> **Exercise objective**
Read the records beneath this task and copy every line that contains the string "glucose".

-- Available data follows --

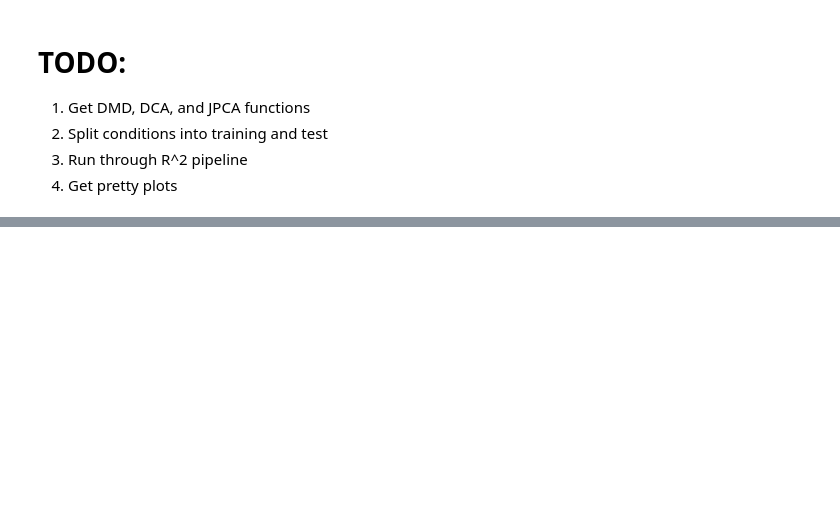
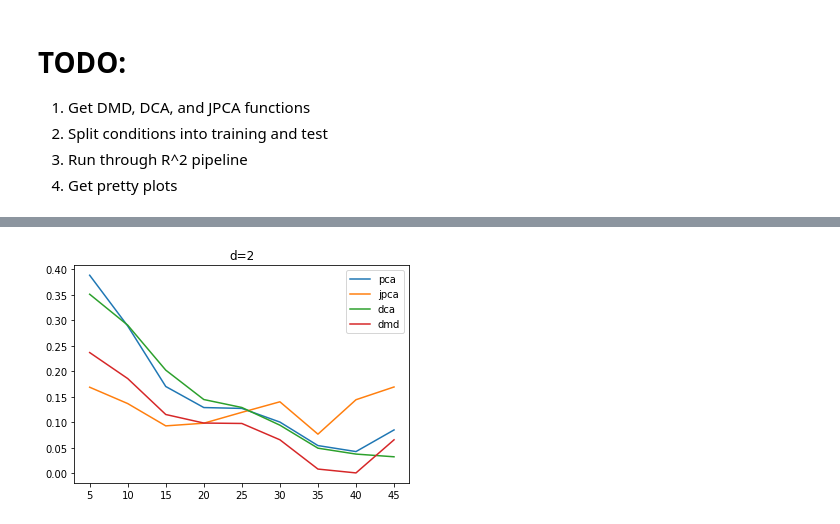
Before and after one commit to rguo123/DynamicalComponentsAnalysis, a Jupyter notebook: notebooks/Methods Comparison R2.ipynb, the cells around one changed output, grey strips where cells are left out. Cells and saved outputs as stored; diff of their text form; code cells hidden in the pictures; blank space fills up the shorter version.

Commit message:
prelim plots

```diff
--- a/notebooks/Methods Comparison R2.ipynb
+++ b/notebooks/Methods Comparison R2.ipynb
@@ -121,5 +125,4 @@ for i in range(108):
 # %%
-conditions_train = np.array(conditions_train)
-conditions_test = np.array(conditions_test)
+conditions_train, conditions_test = split_train_test(X)
 conditions_train.shape
 # %% [output]
@@ -157,0 +188,18 @@ ValueError: Found array with dim 3. Estimator expected <= 2.
+# %%
+offsets = [i*5 for i in range(1, 10)]
+pca_scores = []
+jpca_scores = []
+dca_scores = []
+dmd_scores = []
+
+for offset in offsets:
+    conditions_train, conditions_test = split_train_test(X)
+    pca_score, jpca_score, dca_score, dmd_score = compare_methods_r2(conditions_train,
+                                                                     conditions_train,
+                                                                     conditions_test,
+                                                                     conditions_test,
+                                                                     offset=offset)
+    pca_scores.append(pca_score)
+    jpca_scores.append(jpca_score)
+    dca_scores.append(dca_score)
+    dmd_scores.append(dmd_score)
@@ -157,0 +216,10 @@ ValueError: Found array with dim 3. Estimator expected <= 2.
+# %%
+plt.plot(offsets, pca_scores, label="pca")
+plt.plot(offsets, jpca_scores, label="jpca")
+plt.plot(offsets, dca_scores, label="dca")
+plt.plot(offsets, dmd_scores, label="dmd")
+plt.title("d=2")
+plt.legend()
+plt.show()
+# %% [output]
+[figure, added]
```
Also changed, not shown: parts of 12 cells of this notebook.
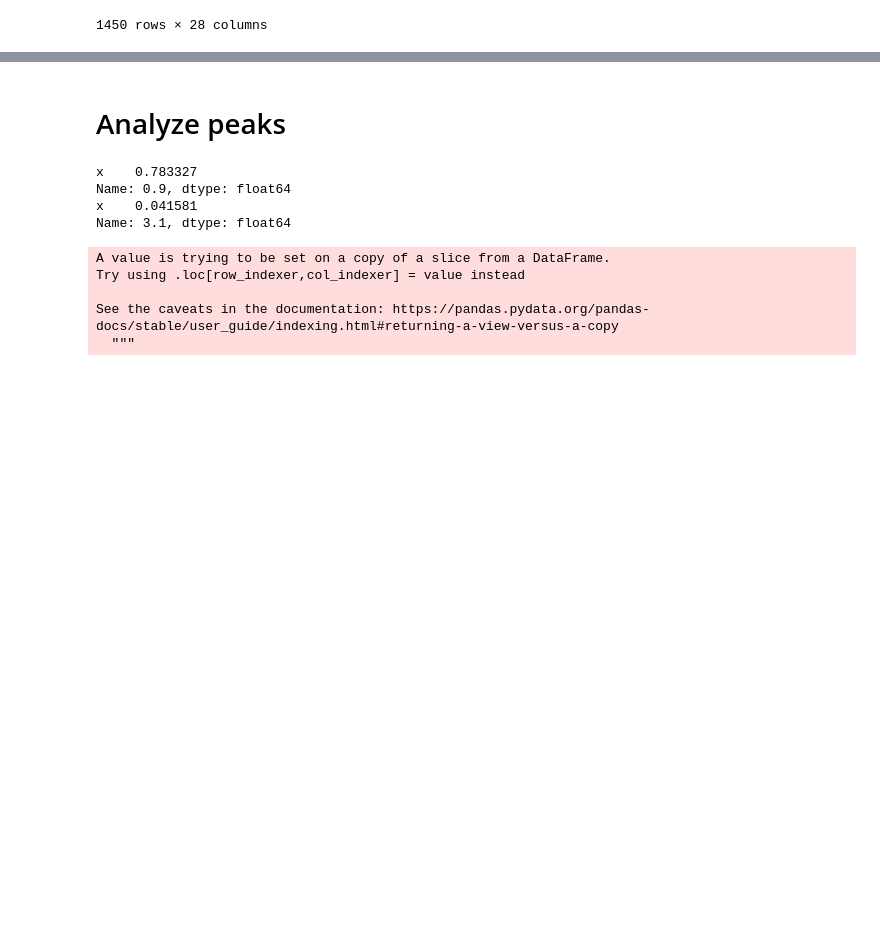
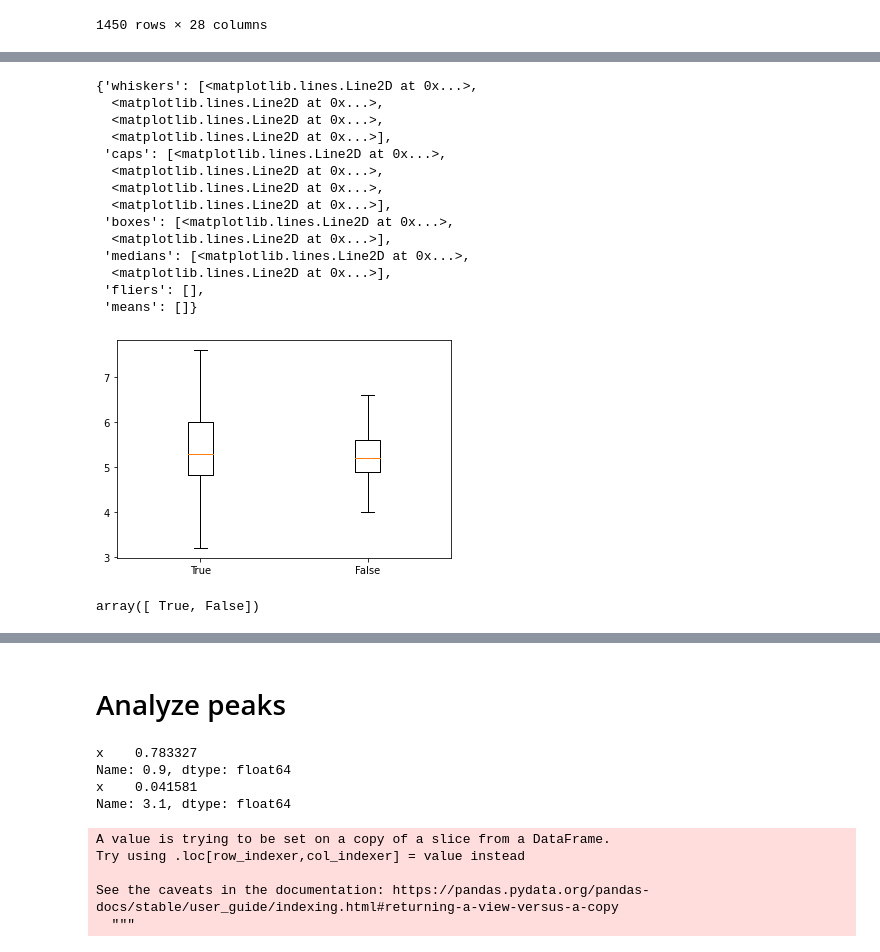
Before and after one commit to amino-health/glyco, a Jupyter notebook: eda/Report | Johan.ipynb, the cells around one changed output, grey strips where cells are left out. Drawn from its saved outputs; the diff is of its cells as text; code cells hidden in the pictures; blank space fills up the shorter version.

```diff
--- a/eda/Report | Johan.ipynb
+++ b/eda/Report | Johan.ipynb
@@ -249,0 +272,2 @@ glucose
+# %%
+GLU=glucose.copy()
@@ -249,0 +278,3 @@ glucose
+# %%
+
+glucose[glbl] = GLU[glbl]
@@ -249,0 +297,25 @@ glucose
+# %%
+
+all_vals=glucose['weekend'].unique()
+plt.boxplot([glucose[glucose['weekend'] == i][glbl].dropna() for i in all_vals], labels=all_vals,
+                showfliers=False)
+# %% [output]
+{'whiskers': [<matplotlib.lines.Line2D at 0x...>,
+  <matplotlib.lines.Line2D at 0x...>,
+  <matplotlib.lines.Line2D at 0x...>,
+  <matplotlib.lines.Line2D at 0x...>],
+ 'caps': [<matplotlib.lines.Line2D at 0x...>,
+  <matplotlib.lines.Line2D at 0x...>,
+  <matplotlib.lines.Line2D at 0x...>,
+  <matplotlib.lines.Line2D at 0x...>],
+ 'boxes': [<matplotlib.lines.Line2D at 0x...>,
+  <matplotlib.lines.Line2D at 0x...>],
+ 'medians': [<matplotlib.lines.Line2D at 0x...>,
+  <matplotlib.lines.Line2D at 0x...>],
+ 'fliers': [],
+ 'means': []}
+[figure, added]
+# %%
+all_vals
+# %% [output]
+array([ True, False])
```
Also changed, not shown: parts of 12 cells of this notebook, 1 other file.
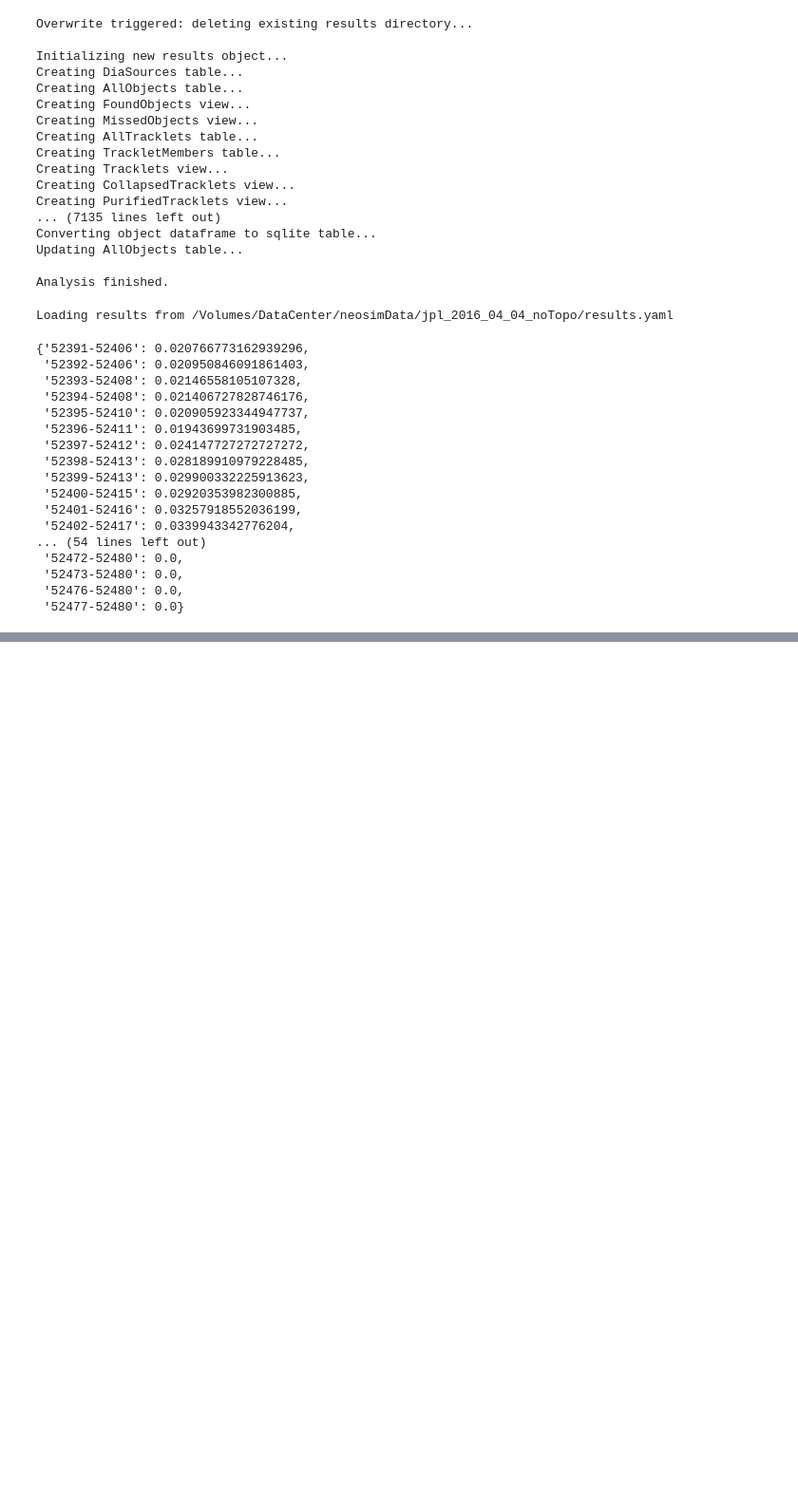
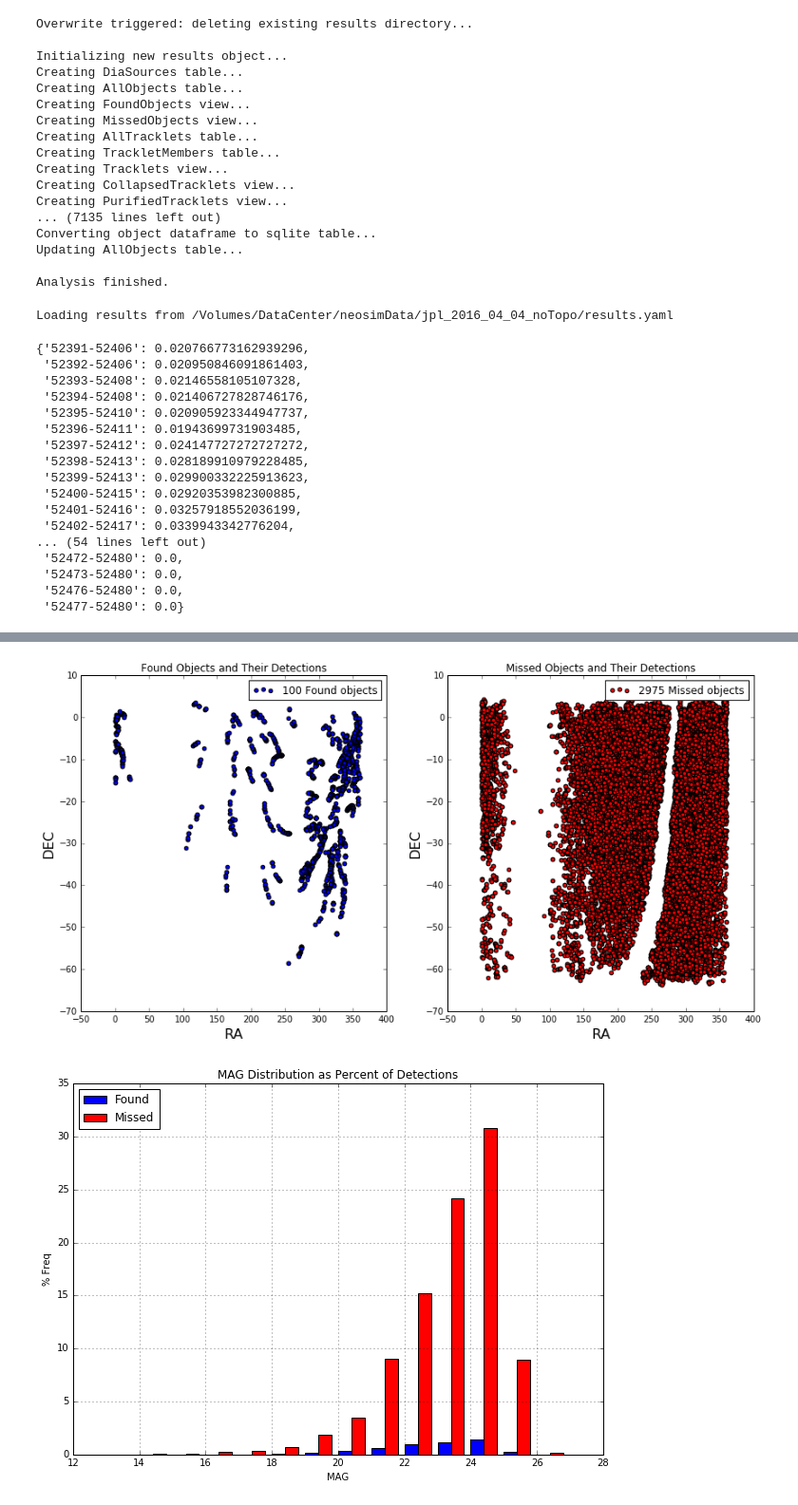
Before and after one commit to moeyensj/NEOsim, a Jupyter notebook: notebooks/jplAnalysisDebug_noTopo.ipynb, the cells around one changed output, grey strips where cells are left out. Shown at 95% size. Cells and saved outputs as stored; diff of their text form; code cells hidden in the pictures; blank space fills up the shorter version.

```diff
--- a/notebooks/jplAnalysisDebug_noTopo.ipynb
+++ b/notebooks/jplAnalysisDebug_noTopo.ipynb
@@ -248,0 +172,5 @@ ax.set_ylabel("Freq");
+# %%
+MopsPlotter.plotHists(con)
+# %% [output]
+[figure, added]
+[figure, added]
```
Also changed, not shown: parts of 4 cells of this notebook, 12 other files.
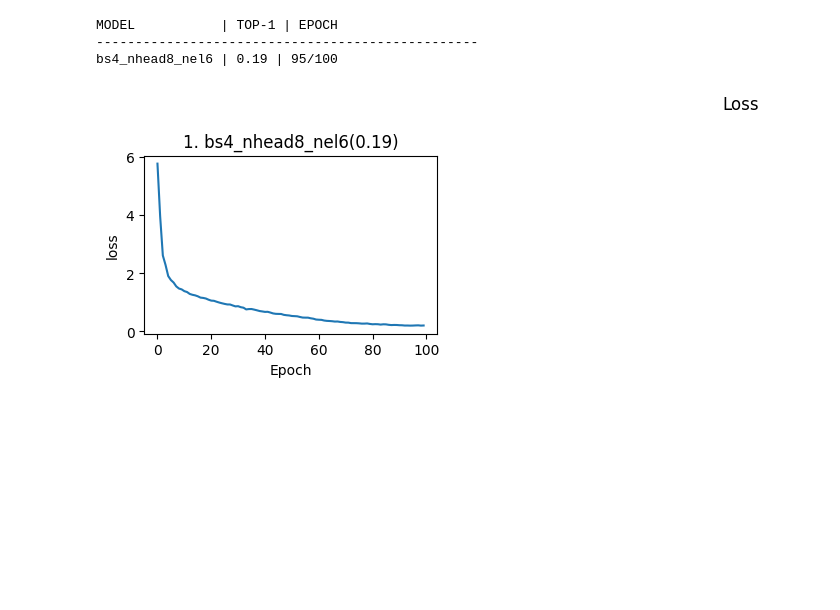
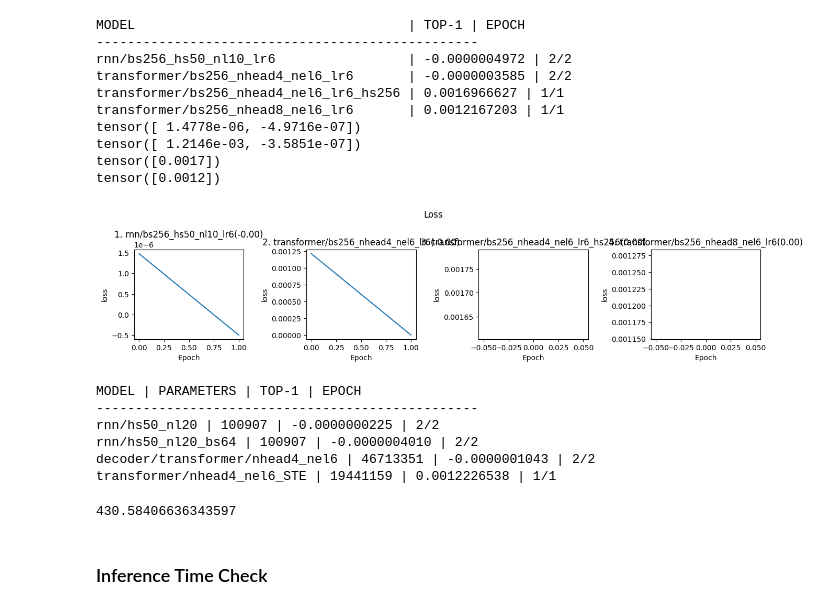
Before and after one commit to zzziito/Collision_Detection, a Jupyter notebook: etc/log.ipynb, the cells around one changed output. Saved outputs shown, nothing was run; the diff lists cells and outputs as text; code cells hidden in the pictures; blank space fills up the shorter version.

```diff
--- a/etc/log.ipynb
+++ b/etc/log.ipynb
@@ -4,8 +4,10 @@ import os
 import torch
 
 models = [
-    'rnn/bs4_hs50_nl10_lr4',
-    'rnn/bs4_hs100_nl10_lr4',
+    'rnn/bs256_hs50_nl10_lr6',
+    'transformer/nhead4_nel6_lr6',
+    'transformer/nhead4_nel6_lr6_hs256',
+    'transformer/nhead8_nel6_lr6',
     # 'transformer/bs4_nhead8_nl10_lr3',
     # 'transformer/bs4_nhead8_nl10_lr4',
     # 'bs32_hs100_nl100',
@@ -13,7 +15,7 @@ models = [
 ]
 
 max_len_models = max(len(m) for m in models)
-root = "/home/rtlink/robros/log/0207"
+root = "/home/rtlink/robros/log/0219"
 
 loss_dict = {}
 name_list = []
@@ -26,34 +28,92 @@ for model in models:
     if not os.path.exists(filename):
         continue
 
     ckpt = torch.load(filename)
     loss_list = torch.tensor(ckpt['loss_list'])
     min_loss = loss_list.min()
     at = loss_list.argmin()+1
     current_epoch = len(loss_list)
 
     loss_dict[model] = loss_list
 
-    print(f'{model:<{max_len_models}} | {min_loss:.2f} | {at:d}/{current_epoch:d}', flush=True)
+    print(f'{model:<{max_len_models}} | {min_loss:.10f} | {at:d}/{current_epoch:d}', flush=True)
 
 plt.figure(figsize=(13, 5))
 model = models[0]
 for i, model in enumerate(models, start=1):
     name = model.split('.')[0]
     loss_list = loss_dict[model]
+    print(loss_list)
     loss = min(loss_list)
 
     ax = plt.subplot(2,4,i)
     ax.set_title(f'{i}. {name}({loss:.2f})')
     ax.plot(loss_dict[model])
     ax.set_xlabel('Epoch')
     ax.set_ylabel('loss')
 
 plt.suptitle('Loss')
 plt.tight_layout()
 plt.show()
 # %% [output]
-MODEL           | TOP-1 | EPOCH
+MODEL                                   | TOP-1 | EPOCH
 -------------------------------------------------
-bs4_nhead8_nel6 | 0.19 | 95/100
+rnn/bs256_hs50_nl10_lr6                 | -0.0000004972 | 2/2
+transformer/bs256_nhead4_nel6_lr6       | -0.0000003585 | 2/2
+transformer/bs256_nhead4_nel6_lr6_hs256 | 0.0016966627 | 1/1
+transformer/bs256_nhead8_nel6_lr6       | 0.0012167203 | 1/1
+tensor([ 1.4778e-06, -4.9716e-07])
+tensor([ 1.2146e-03, -3.5851e-07])
+tensor([0.0017])
+tensor([0.0012])
-[figure, old version]
+[figure, new version]
+# %%
+import os
+import torch
+
+def count_parameters(state_dict):
+    return sum(p.numel() for p in state_dict.values())
+
+models = [
+    'rnn/hs50_nl20',
+    'rnn/hs50_nl20_bs64',
+    'decoder/transformer/nhead4_nel6',
+    'transformer/nhead4_nel6_STE'
+    # 'transformer/bs4_nhead8_nl10_lr3',
+    # 'transformer/bs4_nhead8_nl10_lr4',
+    # 'bs32_hs100_nl100',
+    # 'bs64_hs100_nl100',
+]
+
+max_len_models = max(len(m) for m in models)
+root = "/home/rtlink/robros/log/0221"
+
+print(f'MODEL | PARAMETERS | TOP-1 | EPOCH')
+print("-------------------------------------------------")
+for model in models:
+    filename = os.path.join(root, model, 'ckpt.pt')
+    if not os.path.exists(filename):
+        print(f"Checkpoint for model {model} does not exist.")
+        continue
+
+    ckpt = torch.load(filename, map_location=torch.device('cpu'))
+    model_params = count_parameters(ckpt['last_state_dict'])
+    loss_list = torch.tensor(ckpt['loss_list'])
+    min_loss = loss_list.min().item()
+    at = loss_list.argmin().item() + 1
+    current_epoch = len(loss_list)
+
+    print(f'{model} | {model_params} | {min_loss:.10f} | {at}/{current_epoch}')
+# %% [output]
+MODEL | PARAMETERS | TOP-1 | EPOCH
+-------------------------------------------------
+rnn/hs50_nl20 | 100907 | -0.0000000225 | 2/2
+rnn/hs50_nl20_bs64 | 100907 | -0.0000004010 | 2/2
+decoder/transformer/nhead4_nel6 | 46713351 | -0.0000001043 | 2/2
+transformer/nhead4_nel6_STE | 19441159 | 0.0012226538 | 1/1
+# %%
+print(21489159/49907)
+# %% [output]
+430.58406636343597
+# %% [markdown]
+### Inference Time Check
```
Also changed, not shown: parts of 3 cells of this notebook, 23 other files.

-- Available data concluded --

> **Exercise answer**
@@ -249,0 +272,2 @@ glucose
+GLU=glucose.copy()
@@ -249,0 +278,3 @@ glucose
+glucose[glbl] = GLU[glbl]
@@ -249,0 +297,25 @@ glucose
+all_vals=glucose['weekend'].unique()
+plt.boxplot([glucose[glucose['weekend'] == i][glbl].dropna() for i in all_vals], labels=all_vals,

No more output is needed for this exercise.